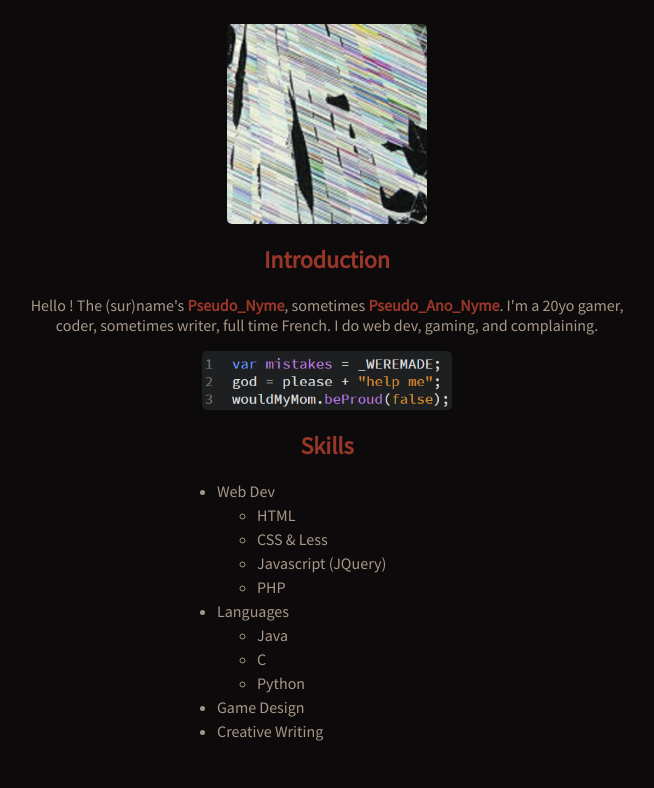
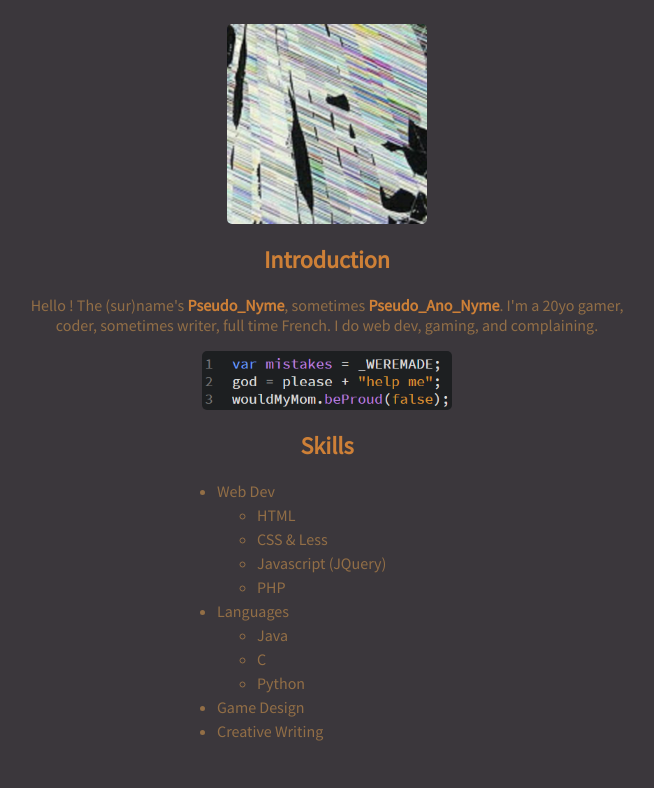
Before and after one commit to Pseudo-Nyme/presentation, a plain HTML site: page index.html in a window 1280 px wide. Shown: the part 77-865 px from the top of the page, without its empty margins (313-967 px from the left). Drawn offline with Linux system fonts and the light colour scheme.

Commit message:
Website's colors modified

```diff
--- a/style/style.less
+++ b/style/style.less
@@ -1,7 +1,7 @@
 //Variables
-@bg: #0d0a0bff;
-@ttl: #983628ff;
-@txt: #a69888ff;
+@bg: #3b373c;
+@ttl: #ce8037;
+@txt: #926e46;
 
 //Global
 html {
```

*ACTIVITY*.
Copy out all the records exactly as they read, and omit the pictures.

*EXERCISE RESPONSE*.
Before and after one commit to Pseudo-Nyme/presentation, a plain HTML site: page index.html in a window 1280 px wide. Shown: the part 77-865 px from the top of the page, without its empty margins (313-967 px from the left). Drawn offline with Linux system fonts and the light colour scheme.

Commit message:
Website's colors modified

```diff
--- a/style/style.less
+++ b/style/style.less
@@ -1,7 +1,7 @@
 //Variables
-@bg: #0d0a0bff;
-@ttl: #983628ff;
-@txt: #a69888ff;
+@bg: #3b373c;
+@ttl: #ce8037;
+@txt: #926e46;
 
 //Global
 html {
```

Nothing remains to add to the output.